A SARS-CoV-2 vaccine candidate would likely match all currently circulating variants.

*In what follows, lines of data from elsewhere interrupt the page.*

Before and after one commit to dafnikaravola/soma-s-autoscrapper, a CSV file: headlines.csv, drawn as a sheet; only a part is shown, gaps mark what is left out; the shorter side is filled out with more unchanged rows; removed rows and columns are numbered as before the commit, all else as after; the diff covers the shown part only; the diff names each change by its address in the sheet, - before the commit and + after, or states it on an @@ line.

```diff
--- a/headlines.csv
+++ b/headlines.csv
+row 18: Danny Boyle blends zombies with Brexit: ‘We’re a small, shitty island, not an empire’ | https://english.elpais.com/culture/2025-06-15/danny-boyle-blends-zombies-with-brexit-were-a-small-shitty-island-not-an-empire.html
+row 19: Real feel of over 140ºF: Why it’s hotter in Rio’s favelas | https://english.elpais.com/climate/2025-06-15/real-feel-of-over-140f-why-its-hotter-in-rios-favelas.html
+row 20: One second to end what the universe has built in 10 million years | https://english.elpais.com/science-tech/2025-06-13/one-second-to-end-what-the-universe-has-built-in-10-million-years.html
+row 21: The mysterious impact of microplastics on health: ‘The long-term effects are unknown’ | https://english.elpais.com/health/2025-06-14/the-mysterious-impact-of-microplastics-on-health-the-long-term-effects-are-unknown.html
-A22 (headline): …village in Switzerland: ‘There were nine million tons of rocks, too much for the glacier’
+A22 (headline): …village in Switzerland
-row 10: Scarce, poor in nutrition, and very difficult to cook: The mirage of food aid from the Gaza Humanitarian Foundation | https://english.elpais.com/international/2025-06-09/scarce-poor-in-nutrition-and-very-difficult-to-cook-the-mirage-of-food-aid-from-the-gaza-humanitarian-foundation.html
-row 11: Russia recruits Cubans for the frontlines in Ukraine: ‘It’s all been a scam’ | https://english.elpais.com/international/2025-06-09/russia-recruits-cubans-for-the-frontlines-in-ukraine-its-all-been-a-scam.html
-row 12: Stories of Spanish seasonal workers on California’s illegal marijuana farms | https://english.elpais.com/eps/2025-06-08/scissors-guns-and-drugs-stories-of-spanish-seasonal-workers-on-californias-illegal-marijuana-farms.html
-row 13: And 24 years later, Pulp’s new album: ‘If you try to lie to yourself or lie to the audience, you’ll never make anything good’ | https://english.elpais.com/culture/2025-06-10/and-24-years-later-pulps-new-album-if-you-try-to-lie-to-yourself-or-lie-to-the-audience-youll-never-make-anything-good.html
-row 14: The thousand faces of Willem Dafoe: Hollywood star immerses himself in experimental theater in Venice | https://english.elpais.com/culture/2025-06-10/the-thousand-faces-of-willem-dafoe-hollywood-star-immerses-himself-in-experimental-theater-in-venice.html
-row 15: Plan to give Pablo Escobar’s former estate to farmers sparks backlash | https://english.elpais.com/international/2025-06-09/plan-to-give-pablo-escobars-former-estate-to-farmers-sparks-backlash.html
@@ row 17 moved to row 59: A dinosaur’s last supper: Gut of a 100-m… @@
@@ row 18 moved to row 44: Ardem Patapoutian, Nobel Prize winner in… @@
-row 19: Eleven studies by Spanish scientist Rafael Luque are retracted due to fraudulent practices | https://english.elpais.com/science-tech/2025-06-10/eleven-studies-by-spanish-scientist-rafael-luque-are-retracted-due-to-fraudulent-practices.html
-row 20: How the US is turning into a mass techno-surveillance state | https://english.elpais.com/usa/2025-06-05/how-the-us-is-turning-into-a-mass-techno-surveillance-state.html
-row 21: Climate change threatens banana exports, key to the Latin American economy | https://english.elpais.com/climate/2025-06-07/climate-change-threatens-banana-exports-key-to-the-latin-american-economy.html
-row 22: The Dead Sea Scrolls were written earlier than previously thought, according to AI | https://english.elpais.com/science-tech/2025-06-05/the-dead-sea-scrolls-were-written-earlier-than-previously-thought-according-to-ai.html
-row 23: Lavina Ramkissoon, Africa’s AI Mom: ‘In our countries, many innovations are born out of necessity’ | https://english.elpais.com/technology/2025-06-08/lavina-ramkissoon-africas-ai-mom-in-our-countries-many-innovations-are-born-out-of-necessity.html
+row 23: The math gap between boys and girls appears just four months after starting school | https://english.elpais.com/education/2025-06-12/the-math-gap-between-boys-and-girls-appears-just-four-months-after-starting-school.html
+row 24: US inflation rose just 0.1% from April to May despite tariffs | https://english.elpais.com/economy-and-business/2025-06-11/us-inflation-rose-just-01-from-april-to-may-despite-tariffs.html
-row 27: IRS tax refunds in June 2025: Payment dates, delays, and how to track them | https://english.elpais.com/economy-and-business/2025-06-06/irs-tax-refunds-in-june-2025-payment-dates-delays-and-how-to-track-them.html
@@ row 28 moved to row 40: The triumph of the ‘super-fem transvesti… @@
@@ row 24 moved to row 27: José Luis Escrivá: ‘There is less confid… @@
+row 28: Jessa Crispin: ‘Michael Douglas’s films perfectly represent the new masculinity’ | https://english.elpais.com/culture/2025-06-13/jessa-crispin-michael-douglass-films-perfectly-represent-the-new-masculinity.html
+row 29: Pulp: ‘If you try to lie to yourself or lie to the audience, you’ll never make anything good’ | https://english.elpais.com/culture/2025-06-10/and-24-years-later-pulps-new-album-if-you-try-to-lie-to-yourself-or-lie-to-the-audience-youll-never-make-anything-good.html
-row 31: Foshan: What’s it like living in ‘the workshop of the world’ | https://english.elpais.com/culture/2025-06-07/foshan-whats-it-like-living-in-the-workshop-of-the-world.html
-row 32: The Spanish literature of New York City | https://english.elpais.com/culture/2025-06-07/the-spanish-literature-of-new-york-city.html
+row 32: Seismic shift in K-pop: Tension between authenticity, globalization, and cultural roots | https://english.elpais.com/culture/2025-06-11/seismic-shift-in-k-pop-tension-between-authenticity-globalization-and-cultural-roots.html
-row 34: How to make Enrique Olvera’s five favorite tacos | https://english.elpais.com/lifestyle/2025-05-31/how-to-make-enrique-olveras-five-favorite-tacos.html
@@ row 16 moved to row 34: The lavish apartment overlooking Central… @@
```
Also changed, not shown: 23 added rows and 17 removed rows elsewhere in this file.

The magnitude of the COVID-19 pandemic underscores the urgency for a safe and effective vaccine. Many vaccine candidates focus on the Spike protein, as it is targeted by neutralizing antibodies and plays a key role in viral entry. Here we investigate the diversity seen in severe acute respiratory syndrome coronavirus 2 (SARS-CoV-2) sequences and compare it to the sequence on which most vaccine candidates are based. Using 18,514 sequences, we perform phylogenetic, population genetics, and structural bioinformatics analyses. We find limited diversity across SARS-CoV-2 genomes: Only 11 sites show polymorphisms in >5% of sequences; yet two mutations, including the D614G mutation in Spike, have already become consensus. Because SARS-CoV-2 is being transmitted more rapidly than it evolves, the viral population is becoming more homogeneous, with a median of seven nucleotide substitutions between genomes. There is evidence of purifying selection but little evidence of diversifying selection, with substitution rates comparable across structural versus nonstructural genes. Finally, the Wuhan-Hu-1 reference sequence for the Spike protein, which is the basis for different vaccine candidates, matches optimized vaccine inserts, being identical to an ancestral sequence and one mutation away from the consensus. While the rapid spread of the D614G mutation warrants further study, our results indicate that drift and bottleneck events can explain the minimal diversity found among SARS-CoV-2 sequences. These findings suggest that a single vaccine candidate should be efficacious against currently circulating lineages.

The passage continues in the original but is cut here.